As reported by the AFSC Governing Under the Influence project, Paul indicated he was unfamiliar with legislated mandates to detain undocumented immigrants including quotas for private detention facilities, nor with the proposed legislation to remove the quotas.
Attached here is an edited interview prepared for broadcast on The Torch, FM Radio 98.3, Saturday, October 3, in host Sarah Beckman's 9:00 a.m. program.
The following recordings captured responses at the Latino Festival in Des Moines, September 27.
Q - Would you support a reduction in military spending?
Q - Would you work to overcome legislation that sets a 34,000 per day immigrant detention quota and pays corporations that operate private detention facilities, regardless of whether those beds are filled?
The following dialogue was part of a radio interview with Alan Comes, September 28, addressing the role of troops in the Middle East and a US role in addressing refugees.
WEBB: The mistake that I believe we made in Syria and some of these other places in the Arab Spring is to be drawing some of these red lines that were unenforceable in reality.
COLMES: So when the President said there was going to be a red line, that was a mistake. Is there anything that we should be doing now?

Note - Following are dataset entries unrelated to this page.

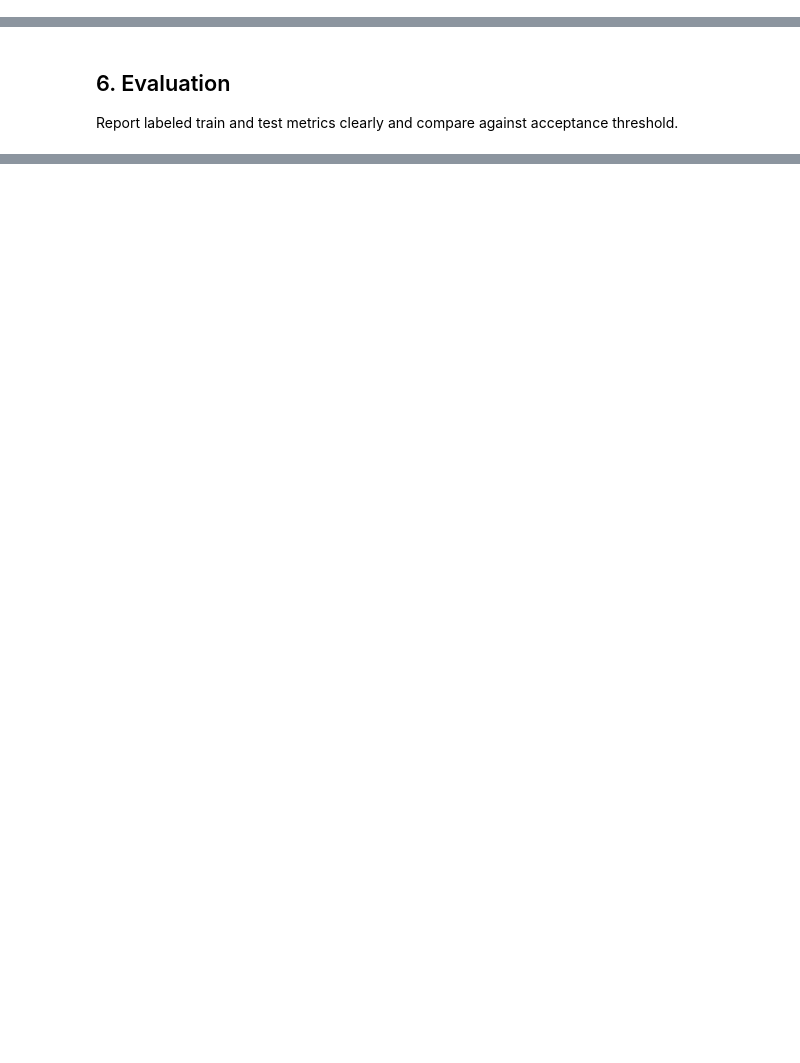
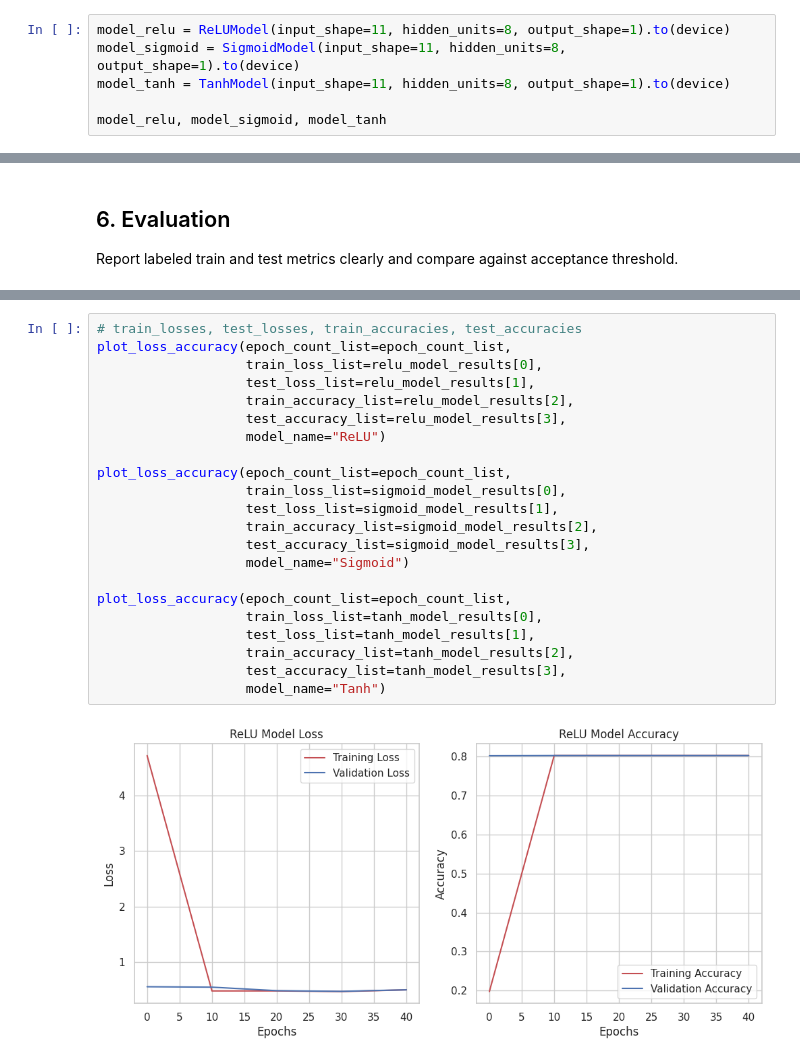
Before and after one commit to iiitl/Neural-Networks, a Jupyter notebook: library/training.ipynb, the cells around one changed output, grey strips where cells are left out. Saved outputs shown, nothing was run; the diff lists cells and outputs as text; blank space fills up the shorter version.

```diff
--- a/library/training.ipynb
+++ b/library/training.ipynb
@@ -15,0 +222,6 @@ Define the model and key hyperparameters, and set random_state where available.
+# %%
+model_relu = ReLUModel(input_shape=11, hidden_units=8, output_shape=1).to(device)
+model_sigmoid = SigmoidModel(input_shape=11, hidden_units=8, output_shape=1).to(device)
+model_tanh = TanhModel(input_shape=11, hidden_units=8, output_shape=1).to(device)
+
+model_relu, model_sigmoid, model_tanh
@@ -27,0 +540,24 @@ Answer only these library-training questions:
+# %%
+# train_losses, test_losses, train_accuracies, test_accuracies
+plot_loss_accuracy(epoch_count_list=epoch_count_list,
+                   train_loss_list=relu_model_results[0],
+                   test_loss_list=relu_model_results[1],
+                   train_accuracy_list=relu_model_results[2],
+                   test_accuracy_list=relu_model_results[3],
+                   model_name="ReLU")
+
+plot_loss_accuracy(epoch_count_list=epoch_count_list,
+                   train_loss_list=sigmoid_model_results[0],
+                   test_loss_list=sigmoid_model_results[1],
+                   train_accuracy_list=sigmoid_model_results[2],
+                   test_accuracy_list=sigmoid_model_results[3],
+                   model_name="Sigmoid")
+
+plot_loss_accuracy(epoch_count_list=epoch_count_list,
+                   train_loss_list=tanh_model_results[0],
+                   test_loss_list=tanh_model_results[1],
+                   train_accuracy_list=tanh_model_results[2],
+                   test_accuracy_list=tanh_model_results[3],
+                   model_name="Tanh")
+# %% [output]
+[figure, added]
```
Also changed, not shown: parts of 66 cells of this notebook.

WEBB: I’ll tell you what we shouldn’t be doing is putting troops on the ground over there and I warned about it beforehand and I was saying Syria is going to be Lebanon on steroids. When I was a journalist in Beirut, you could see the divisions, the historic thousands of year old divisions in that part of the world. So we should be calling on, particularly, the Sunni nations in that region to step up and to do more, and also on the refugees situation in Syria, to do more. They’re not doing more, they’re simply trying to drop this on us and I think it’s appropriate for the President today to have said that he will work with the Russians in an attempt to stabilize the situation.
COLMES: Do you believe we should take more refugees in? They say 10,000, is what the White House is saying, should we take more?
WEBB: I think the Saudis should take more. I think people in the region should step up to try to stabilize Syria. And we should be very careful about bringing a large number of refugees here. I say that as someone, my wife is an immigrant and a refugee from the Communist takeover of South Vietnam. We have a large problem in our country right now in terms of resolving the immigration issue. So for those who are truly political refugees in some way affiliated with what we’ve been doing, we should consider that.
Here's our message published 9/17. Click to read: Press Candidates on Issues of War, Peace